THE RECORDS Block Start

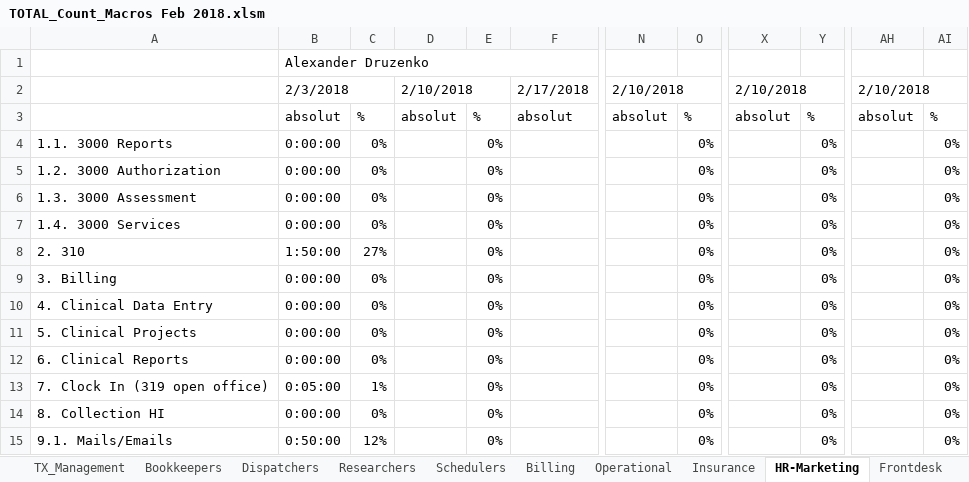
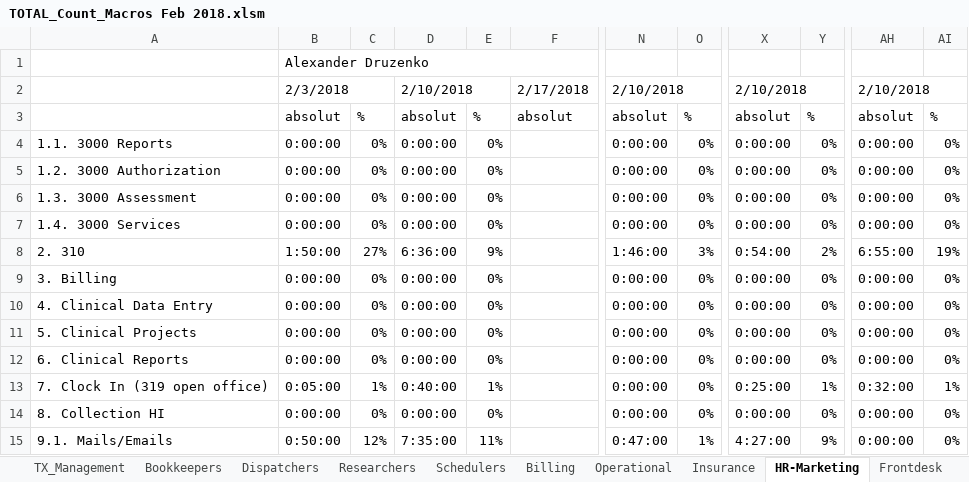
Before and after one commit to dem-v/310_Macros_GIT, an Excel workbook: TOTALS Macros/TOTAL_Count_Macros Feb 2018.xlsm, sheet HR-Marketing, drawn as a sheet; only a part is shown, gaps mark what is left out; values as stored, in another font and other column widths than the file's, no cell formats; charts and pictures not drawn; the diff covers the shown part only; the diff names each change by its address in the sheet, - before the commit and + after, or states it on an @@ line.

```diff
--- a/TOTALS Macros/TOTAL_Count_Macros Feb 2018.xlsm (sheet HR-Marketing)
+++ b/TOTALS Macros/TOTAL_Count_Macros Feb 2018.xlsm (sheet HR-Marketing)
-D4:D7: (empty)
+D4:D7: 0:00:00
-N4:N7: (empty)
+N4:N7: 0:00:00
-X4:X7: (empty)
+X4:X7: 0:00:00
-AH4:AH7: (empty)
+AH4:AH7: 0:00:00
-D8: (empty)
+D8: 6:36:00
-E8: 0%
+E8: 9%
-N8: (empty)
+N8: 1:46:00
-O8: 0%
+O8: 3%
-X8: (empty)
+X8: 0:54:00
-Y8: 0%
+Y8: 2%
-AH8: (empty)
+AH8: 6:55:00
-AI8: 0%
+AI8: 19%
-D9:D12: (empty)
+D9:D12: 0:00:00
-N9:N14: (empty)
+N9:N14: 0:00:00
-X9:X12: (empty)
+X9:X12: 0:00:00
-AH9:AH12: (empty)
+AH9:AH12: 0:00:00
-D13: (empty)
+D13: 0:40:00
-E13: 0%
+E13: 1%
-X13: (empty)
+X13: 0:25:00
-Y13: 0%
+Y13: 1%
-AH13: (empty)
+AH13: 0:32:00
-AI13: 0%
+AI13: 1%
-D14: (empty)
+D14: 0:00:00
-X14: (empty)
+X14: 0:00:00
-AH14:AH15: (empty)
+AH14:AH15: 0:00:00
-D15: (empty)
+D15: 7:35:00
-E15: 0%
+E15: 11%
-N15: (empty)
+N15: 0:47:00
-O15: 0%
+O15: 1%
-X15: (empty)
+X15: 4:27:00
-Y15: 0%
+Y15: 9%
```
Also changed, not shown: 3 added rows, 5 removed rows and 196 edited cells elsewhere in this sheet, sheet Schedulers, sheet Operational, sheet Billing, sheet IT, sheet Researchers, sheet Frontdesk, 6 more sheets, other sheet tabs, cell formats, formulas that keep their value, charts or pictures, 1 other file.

THE RECORDS Block End

◆ EXERCISE INSTRUCTIONS:
Your copy of the data should match it exactly, apart from the images, which are omitted.

◆ SOLUTION:
Before and after one commit to dem-v/310_Macros_GIT, an Excel workbook: TOTALS Macros/TOTAL_Count_Macros Feb 2018.xlsm, sheet HR-Marketing, drawn as a sheet; only a part is shown, gaps mark what is left out; values as stored, in another font and other column widths than the file's, no cell formats; charts and pictures not drawn; the diff covers the shown part only; the diff names each change by its address in the sheet, - before the commit and + after, or states it on an @@ line.

```diff
--- a/TOTALS Macros/TOTAL_Count_Macros Feb 2018.xlsm (sheet HR-Marketing)
+++ b/TOTALS Macros/TOTAL_Count_Macros Feb 2018.xlsm (sheet HR-Marketing)
-D4:D7: (empty)
+D4:D7: 0:00:00
-N4:N7: (empty)
+N4:N7: 0:00:00
-X4:X7: (empty)
+X4:X7: 0:00:00
-AH4:AH7: (empty)
+AH4:AH7: 0:00:00
-D8: (empty)
+D8: 6:36:00
-E8: 0%
+E8: 9%
-N8: (empty)
+N8: 1:46:00
-O8: 0%
+O8: 3%
-X8: (empty)
+X8: 0:54:00
-Y8: 0%
+Y8: 2%
-AH8: (empty)
+AH8: 6:55:00
-AI8: 0%
+AI8: 19%
-D9:D12: (empty)
+D9:D12: 0:00:00
-N9:N14: (empty)
+N9:N14: 0:00:00
-X9:X12: (empty)
+X9:X12: 0:00:00
-AH9:AH12: (empty)
+AH9:AH12: 0:00:00
-D13: (empty)
+D13: 0:40:00
-E13: 0%
+E13: 1%
-X13: (empty)
+X13: 0:25:00
-Y13: 0%
+Y13: 1%
-AH13: (empty)
+AH13: 0:32:00
-AI13: 0%
+AI13: 1%
-D14: (empty)
+D14: 0:00:00
-X14: (empty)
+X14: 0:00:00
-AH14:AH15: (empty)
+AH14:AH15: 0:00:00
-D15: (empty)
+D15: 7:35:00
-E15: 0%
+E15: 11%
-N15: (empty)
+N15: 0:47:00
-O15: 0%
+O15: 1%
-X15: (empty)
+X15: 4:27:00
-Y15: 0%
+Y15: 9%
```
Also changed, not shown: 3 added rows, 5 removed rows and 196 edited cells elsewhere in this sheet, sheet Schedulers, sheet Operational, sheet Billing, sheet IT, sheet Researchers, sheet Frontdesk, 6 more sheets, other sheet tabs, cell formats, formulas that keep their value, charts or pictures, 1 other file.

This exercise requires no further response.